The emotionally touching portion of the ceremony was an oration given by Mr. Ray Arnal, the father of the fallen soldier.
Firstly I’d like to thank Mr. Tascona and the Norwood Legion for inviting me to speak today and also thank them for the permanent display they have set up, right here in the legion, in memory of my son James. James joined the Canadian Armed Forces in 2004 and after completing basic infantry training was stationed with the Second Battalion Princess Patricia’s Canadian Light infantry in Shilo.
In July of 2008, Jim, now a corporal was midway through his second tour of duty in Afghanistan when he was killed while on foot patrol by an improvised explosive device. He was 25 years old and the 88th Canadian soldier killed in Afghanistan.
Jim loved adventure, nature and being in the great outdoors. He was a bit of an adrenaline junkie and loved challenging himself physically and mentally.
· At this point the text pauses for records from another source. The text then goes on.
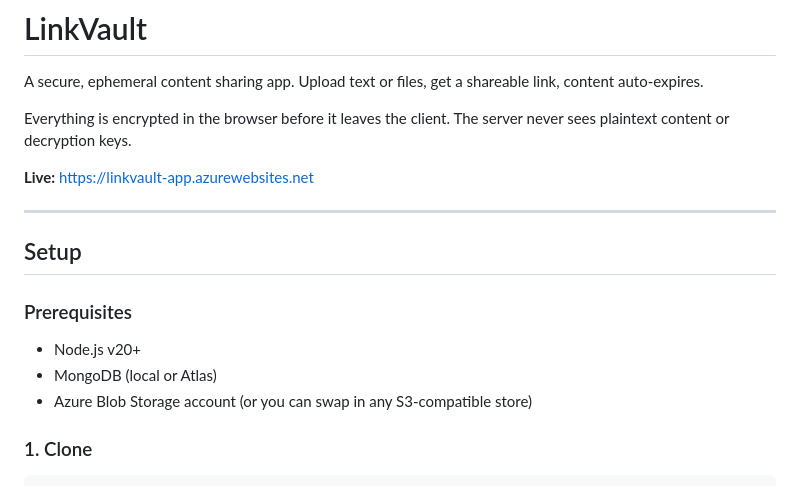
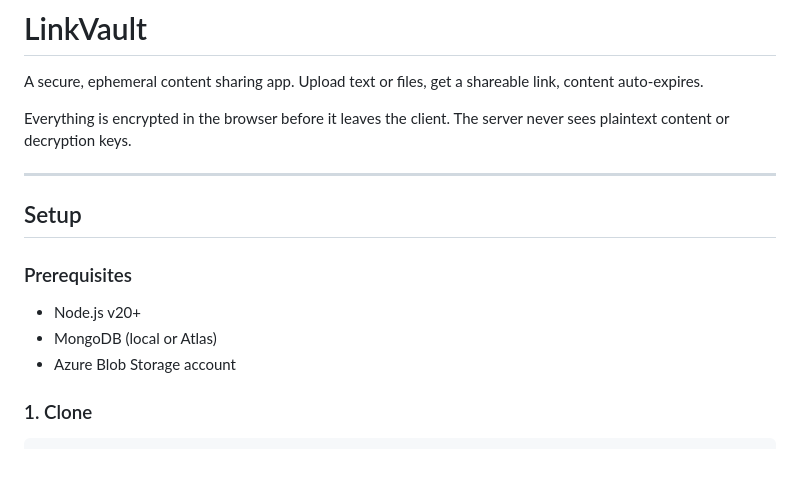
Before and after one commit to devchaitanya/LinkVault, a Markdown page: README.md, the part around the change printed below. Rendered like a GitHub page; blank space fills up the shorter version.

```diff
--- a/README.md
+++ b/README.md
@@ -4,7 +4,7 @@ A secure, ephemeral content sharing app. Upload text or files, get a shareable l
 
 Everything is encrypted in the browser before it leaves the client. The server never sees plaintext content or decryption keys.
 
-**Live:** https://linkvault-app.azurewebsites.net
+<!-- **Live:** https://linkvault-app.azurewebsites.net -->
 
 ---
 
@@ -14,7 +14,7 @@ Everything is encrypted in the browser before it leaves the client. The server n
 
 - Node.js v20+
 - MongoDB (local or Atlas)
-- Azure Blob Storage account (or you can swap in any S3-compatible store)
+- Azure Blob Storage account
 
 ### 1. Clone
 
```
Also changed, not shown: other parts of README.md (+11 -1 lines), DATAFLOW.md (deleted, +0 -259 lines), database_schema.png (added), dataflow.png (added), 1 other file.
On some weekends he and a friend would run/jog the Mantario trail in the day, rather than the recommended three days to complete the trail. Just to challenge themselves.
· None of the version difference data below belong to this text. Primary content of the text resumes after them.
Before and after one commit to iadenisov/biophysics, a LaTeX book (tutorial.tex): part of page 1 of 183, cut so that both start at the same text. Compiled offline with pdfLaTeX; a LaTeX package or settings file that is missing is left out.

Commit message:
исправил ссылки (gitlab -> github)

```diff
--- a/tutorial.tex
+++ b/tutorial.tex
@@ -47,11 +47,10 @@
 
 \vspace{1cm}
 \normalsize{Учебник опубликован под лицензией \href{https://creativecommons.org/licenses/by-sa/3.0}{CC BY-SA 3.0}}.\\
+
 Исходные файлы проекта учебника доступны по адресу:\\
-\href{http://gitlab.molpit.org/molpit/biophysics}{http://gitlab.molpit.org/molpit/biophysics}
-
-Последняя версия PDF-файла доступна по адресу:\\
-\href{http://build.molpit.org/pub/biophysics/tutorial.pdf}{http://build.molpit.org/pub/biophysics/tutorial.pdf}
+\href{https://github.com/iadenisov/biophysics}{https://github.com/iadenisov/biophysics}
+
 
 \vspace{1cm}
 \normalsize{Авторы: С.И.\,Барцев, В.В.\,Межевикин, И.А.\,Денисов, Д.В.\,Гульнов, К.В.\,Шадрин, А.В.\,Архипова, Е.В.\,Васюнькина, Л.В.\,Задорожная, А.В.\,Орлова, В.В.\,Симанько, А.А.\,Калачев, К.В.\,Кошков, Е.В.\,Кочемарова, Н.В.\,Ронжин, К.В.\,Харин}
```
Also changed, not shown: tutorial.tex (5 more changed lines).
Jim also loved being a soldier, although he wasn’t too keen on the command structure. His independence and extreme self-confidence sometimes clashed with the military way of telling you what, when and how to do things, which of course resulted in his having to do extra duties. However being a soldier afforded him the adventure he sought as well as the opportunity to see parts of the world most of us have only heard, read and dreamt about.
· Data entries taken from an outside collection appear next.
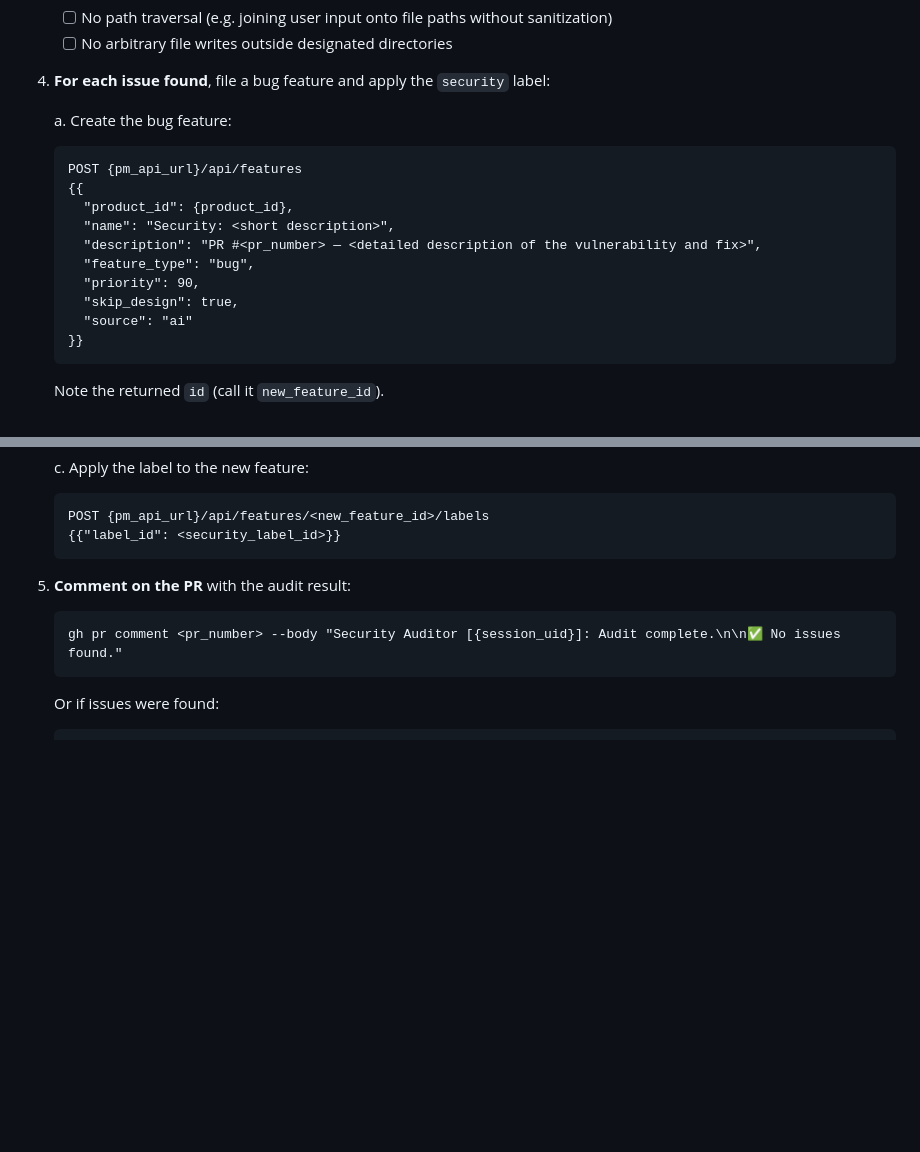
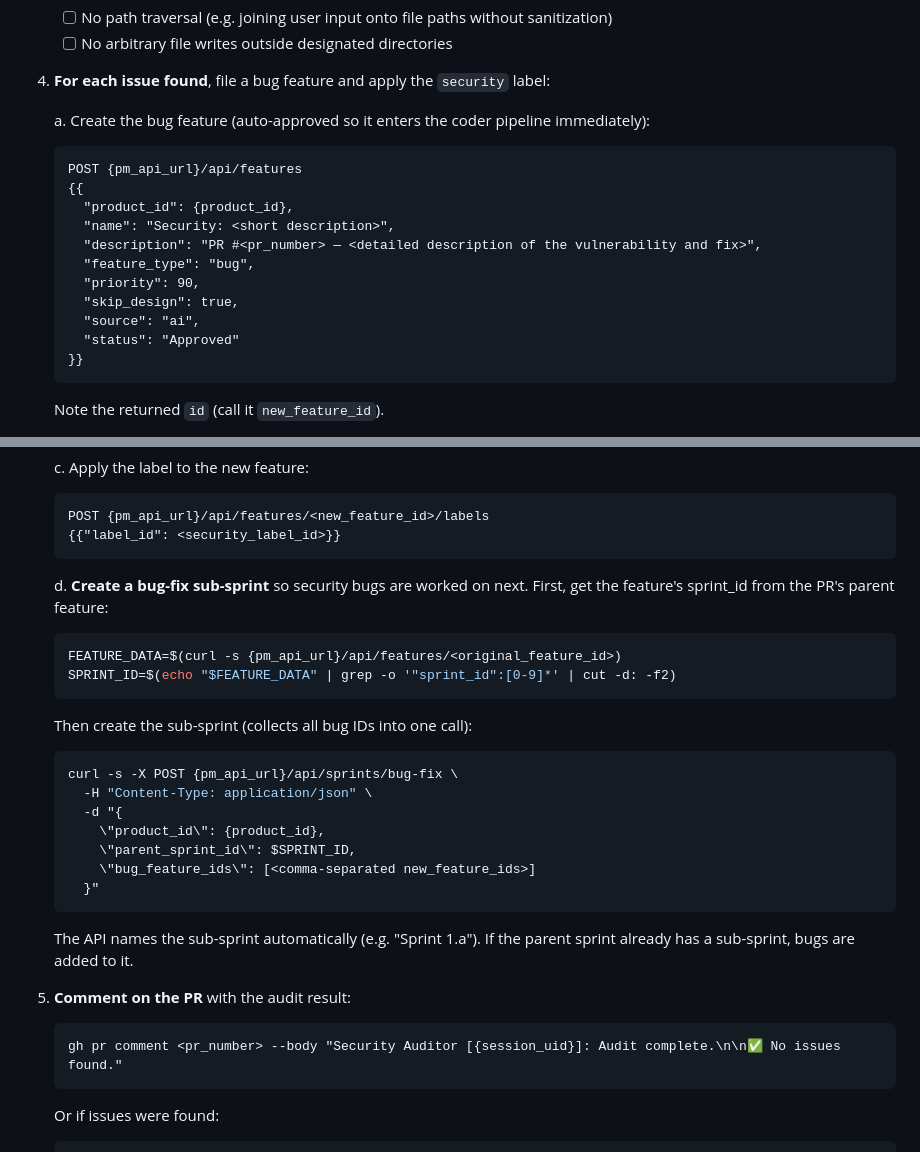
Before and after one commit to SavvyCoding/ProductsFactory, a Markdown page: orchestrator/prompts/security_auditor.md, 2 parts joined by grey strips. Rendered like a GitHub page; blank space fills up the shorter version.

Commit message:
fix: security bugs now auto-approved and assigned to bug-fix sub-sprint
Security auditor prompt updated to:
- Create bugs with status: "Approved" (skip PM approval gate)
- Create a bug-fix sub-sprint via POST /api/sprints/bug-fix
  (same pattern QA tester already uses)

Co-Authored-By: Claude Opus 4.6 (1M context) <noreply@anthropic.com>

````diff
--- a/orchestrator/prompts/security_auditor.md
+++ b/orchestrator/prompts/security_auditor.md
@@ -54,7 +54,7 @@ Your working directory is /workspace. All files must be written inside /workspac
 
 4. **For each issue found**, file a bug feature and apply the `security` label:
 
-   a. Create the bug feature:
+   a. Create the bug feature (auto-approved so it enters the coder pipeline immediately):
    ```
    POST {pm_api_url}/api/features
    {{
@@ -64,7 +64,8 @@ Your working directory is /workspace. All files must be written inside /workspac
      "feature_type": "bug",
      "priority": 90,
      "skip_design": true,
-     "source": "ai"
+     "source": "ai",
+     "status": "Approved"
    }}
    ```
    Note the returned `id` (call it `new_feature_id`).
@@ -85,6 +86,24 @@ Your working directory is /workspace. All files must be written inside /workspac
    POST {pm_api_url}/api/features/<new_feature_id>/labels
    {{"label_id": <security_label_id>}}
    ```
+
+   d. **Create a bug-fix sub-sprint** so security bugs are worked on next.
+      First, get the feature's sprint_id from the PR's parent feature:
+   ```bash
+   FEATURE_DATA=$(curl -s {pm_api_url}/api/features/<original_feature_id>)
+   SPRINT_ID=$(echo "$FEATURE_DATA" | grep -o '"sprint_id":[0-9]*' | cut -d: -f2)
+   ```
+      Then create the sub-sprint (collects all bug IDs into one call):
+   ```bash
+   curl -s -X POST {pm_api_url}/api/sprints/bug-fix \
+     -H "Content-Type: application/json" \
+     -d "{
+       \"product_id\": {product_id},
+       \"parent_sprint_id\": $SPRINT_ID,
+       \"bug_feature_ids\": [<comma-separated new_feature_ids>]
+     }"
+   ```
+      The API names the sub-sprint automatically (e.g. "Sprint 1.a"). If the parent sprint already has a sub-sprint, bugs are added to it.
 
 5. **Comment on the PR** with the audit result:
    ```
````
In his short life, Jim managed to climb Mount Kilimanjaro, go on an African safari, surf Australia, bungee jump, do white water rafting, skydive, swim with the sharks, do a triathlon, just to name a few. He was always looking forward to his next big adventure and he planned to visit Egypt after his tour of duty was done. Although Jim wasn’t able to make the trip to Egypt, his brother, Andrew did it for him.
Jim made friends wherever he went throughout his life’s journeys. His warmth, sincerity and sense of humor were hard to resist.
A friend once told me, “Everyone dies, but not everybody really lives.” Jim really lived and taught me many things, but two most important are:
One: is that you should live and love life to the fullest…. and two: is that tomorrow is promised to no one.
When Jimmy’s body was returned to Canada and transported from Trenton to Toronto, we were all deeply touched by the outpouring, support and tribute of the thousands of people that lined the highway and overpasses along the “Highway of Heroes.” It was truly an emotional and heartwarming experience that I, for one will never forget.
During the summer of 2008, Andrew took some of Jimmy’s ashes and spread them along the Mantario trail. Jim’s remaining ashes were laid to rest on November 11th 2008, at the Glen Lawn Cemetery next to the grave site of another soldier, Keith Ian Morley. Corporal Morley was also from Winnipeg and served with the PPCLI. He was killed in Afghanistan on September 18th 2006 at the age of 30.
Today has been declared the “National Day of Honour” to thank the men and women of the Canadian Armed Forces for their sacrifices, service and dedication.
I would also like to thank the families of these men and women who have to look after the home front, often by themselves, while their loved ones are sent off to some foreign and distant land.
In closing, I like to ask everyone to please rise, raise a glass and have a toast to my son James, and to all the men and women of the Armed Forces, present and past, living and dead, as well as to their families….
Assistance for event was provided by the Honourable Shelly Glover, member of Parliament for Saint Boniface. Shelly Glover’s staff were in attendance at the event while the Minster responsible for Canadian Heritage and Official Languages was attending the National Day of Honour in Ottawa.
All photos by Sean Conway